====== Given records
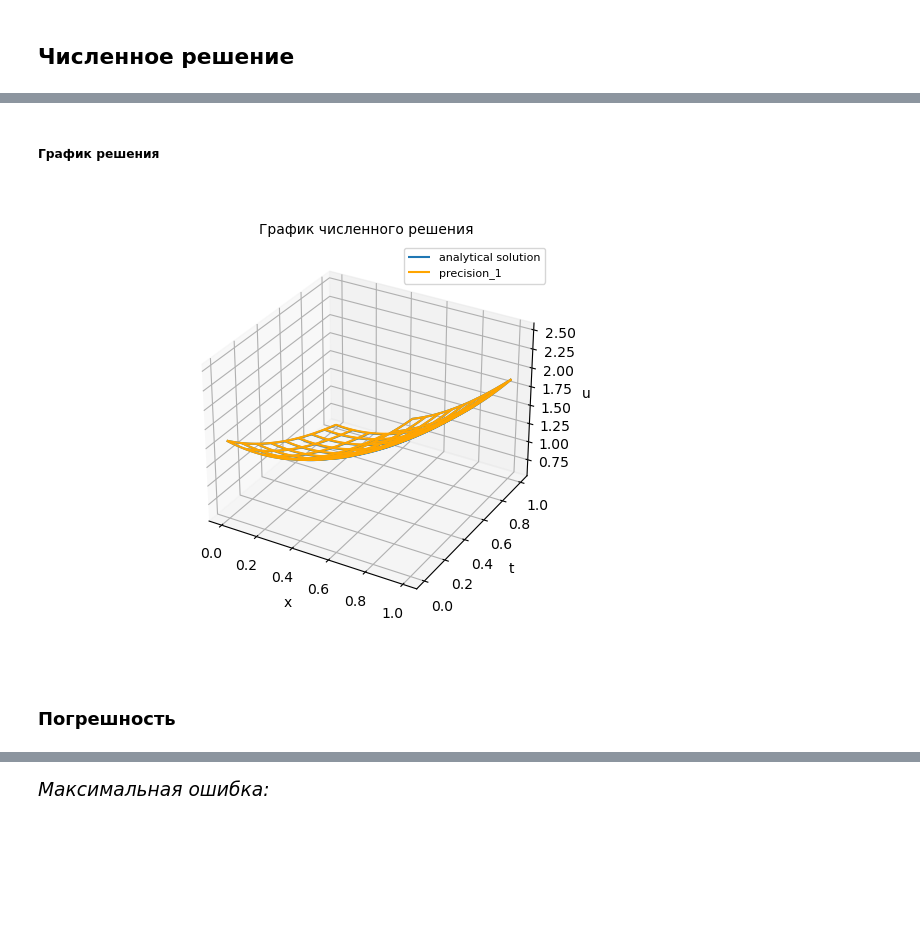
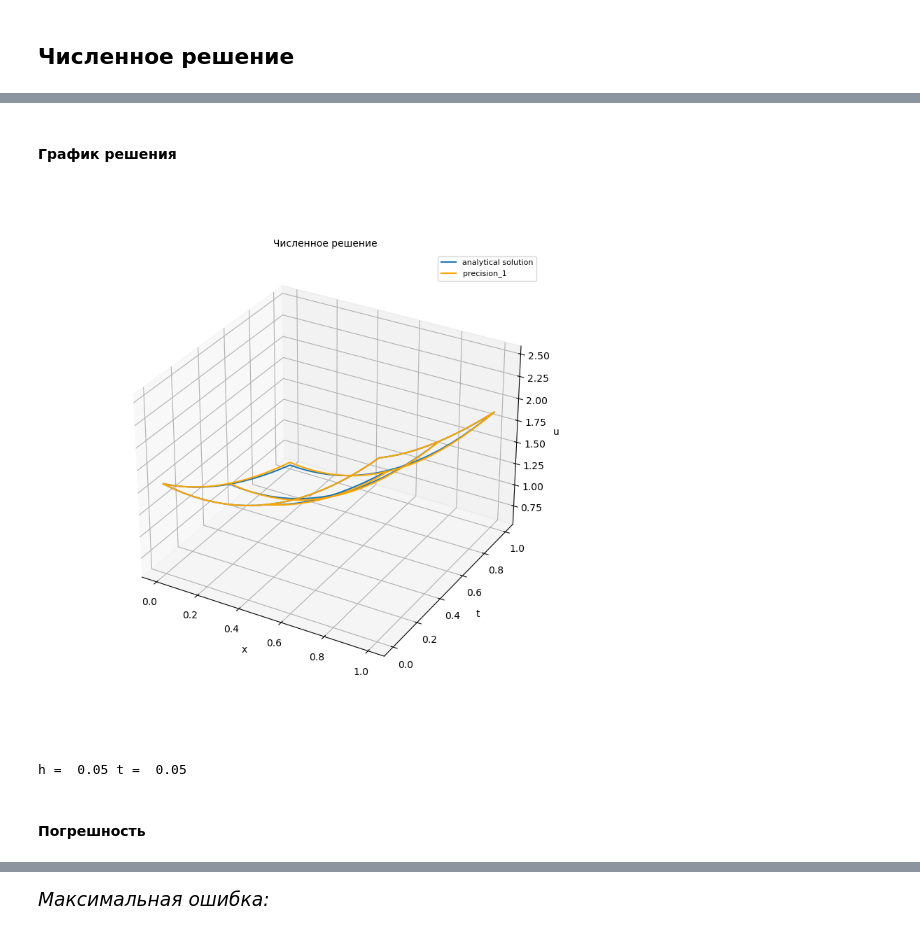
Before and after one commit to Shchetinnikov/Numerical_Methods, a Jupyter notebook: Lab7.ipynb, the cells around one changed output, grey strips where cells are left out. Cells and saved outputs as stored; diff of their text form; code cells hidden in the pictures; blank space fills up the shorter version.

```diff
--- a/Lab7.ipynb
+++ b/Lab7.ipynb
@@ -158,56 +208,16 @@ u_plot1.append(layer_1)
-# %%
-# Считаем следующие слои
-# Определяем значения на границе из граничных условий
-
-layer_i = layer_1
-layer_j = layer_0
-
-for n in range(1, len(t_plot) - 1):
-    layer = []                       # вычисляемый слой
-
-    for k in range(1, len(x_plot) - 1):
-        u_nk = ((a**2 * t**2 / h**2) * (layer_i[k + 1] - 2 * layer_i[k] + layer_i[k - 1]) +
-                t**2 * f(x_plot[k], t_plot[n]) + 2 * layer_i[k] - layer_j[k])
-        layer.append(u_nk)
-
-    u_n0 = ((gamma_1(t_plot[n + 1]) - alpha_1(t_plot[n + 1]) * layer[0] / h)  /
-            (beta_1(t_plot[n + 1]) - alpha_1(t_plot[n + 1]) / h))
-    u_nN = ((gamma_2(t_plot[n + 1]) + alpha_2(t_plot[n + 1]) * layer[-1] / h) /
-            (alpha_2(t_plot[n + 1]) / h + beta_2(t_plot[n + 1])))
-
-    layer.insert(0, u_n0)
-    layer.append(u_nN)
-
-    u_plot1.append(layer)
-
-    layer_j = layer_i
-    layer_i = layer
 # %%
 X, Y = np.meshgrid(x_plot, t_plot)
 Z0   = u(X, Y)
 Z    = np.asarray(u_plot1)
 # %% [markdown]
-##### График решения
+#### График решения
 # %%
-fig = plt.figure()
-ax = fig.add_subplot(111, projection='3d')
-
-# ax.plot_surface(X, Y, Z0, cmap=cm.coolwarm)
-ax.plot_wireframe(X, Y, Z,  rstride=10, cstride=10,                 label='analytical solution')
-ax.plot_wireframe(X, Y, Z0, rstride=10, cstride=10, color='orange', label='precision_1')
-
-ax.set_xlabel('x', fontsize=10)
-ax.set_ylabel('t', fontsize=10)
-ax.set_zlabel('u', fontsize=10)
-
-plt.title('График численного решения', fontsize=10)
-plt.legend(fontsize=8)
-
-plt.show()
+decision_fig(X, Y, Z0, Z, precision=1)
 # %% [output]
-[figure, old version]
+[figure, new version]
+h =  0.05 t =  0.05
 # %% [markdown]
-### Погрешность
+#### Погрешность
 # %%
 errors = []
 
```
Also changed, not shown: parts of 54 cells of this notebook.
============
-- What the task requires --
Verbatim copy with pictures excluded: write out the records above in full.

-- Response box --
Before and after one commit to Shchetinnikov/Numerical_Methods, a Jupyter notebook: Lab7.ipynb, the cells around one changed output, grey strips where cells are left out. Cells and saved outputs as stored; diff of their text form; code cells hidden in the pictures; blank space fills up the shorter version.

```diff
--- a/Lab7.ipynb
+++ b/Lab7.ipynb
@@ -158,56 +208,16 @@ u_plot1.append(layer_1)
-# %%
-# Считаем следующие слои
-# Определяем значения на границе из граничных условий
-
-layer_i = layer_1
-layer_j = layer_0
-
-for n in range(1, len(t_plot) - 1):
-    layer = []                       # вычисляемый слой
-
-    for k in range(1, len(x_plot) - 1):
-        u_nk = ((a**2 * t**2 / h**2) * (layer_i[k + 1] - 2 * layer_i[k] + layer_i[k - 1]) +
-                t**2 * f(x_plot[k], t_plot[n]) + 2 * layer_i[k] - layer_j[k])
-        layer.append(u_nk)
-
-    u_n0 = ((gamma_1(t_plot[n + 1]) - alpha_1(t_plot[n + 1]) * layer[0] / h)  /
-            (beta_1(t_plot[n + 1]) - alpha_1(t_plot[n + 1]) / h))
-    u_nN = ((gamma_2(t_plot[n + 1]) + alpha_2(t_plot[n + 1]) * layer[-1] / h) /
-            (alpha_2(t_plot[n + 1]) / h + beta_2(t_plot[n + 1])))
-
-    layer.insert(0, u_n0)
-    layer.append(u_nN)
-
-    u_plot1.append(layer)
-
-    layer_j = layer_i
-    layer_i = layer
 # %%
 X, Y = np.meshgrid(x_plot, t_plot)
 Z0   = u(X, Y)
 Z    = np.asarray(u_plot1)
 # %% [markdown]
-##### График решения
+#### График решения
 # %%
-fig = plt.figure()
-ax = fig.add_subplot(111, projection='3d')
-
-# ax.plot_surface(X, Y, Z0, cmap=cm.coolwarm)
-ax.plot_wireframe(X, Y, Z,  rstride=10, cstride=10,                 label='analytical solution')
-ax.plot_wireframe(X, Y, Z0, rstride=10, cstride=10, color='orange', label='precision_1')
-
-ax.set_xlabel('x', fontsize=10)
-ax.set_ylabel('t', fontsize=10)
-ax.set_zlabel('u', fontsize=10)
-
-plt.title('График численного решения', fontsize=10)
-plt.legend(fontsize=8)
-
-plt.show()
+decision_fig(X, Y, Z0, Z, precision=1)
 # %% [output]
-[figure, old version]
+[figure, new version]
+h =  0.05 t =  0.05
 # %% [markdown]
-### Погрешность
+#### Погрешность
 # %%
 errors = []
 
```
Also changed, not shown: parts of 54 cells of this notebook.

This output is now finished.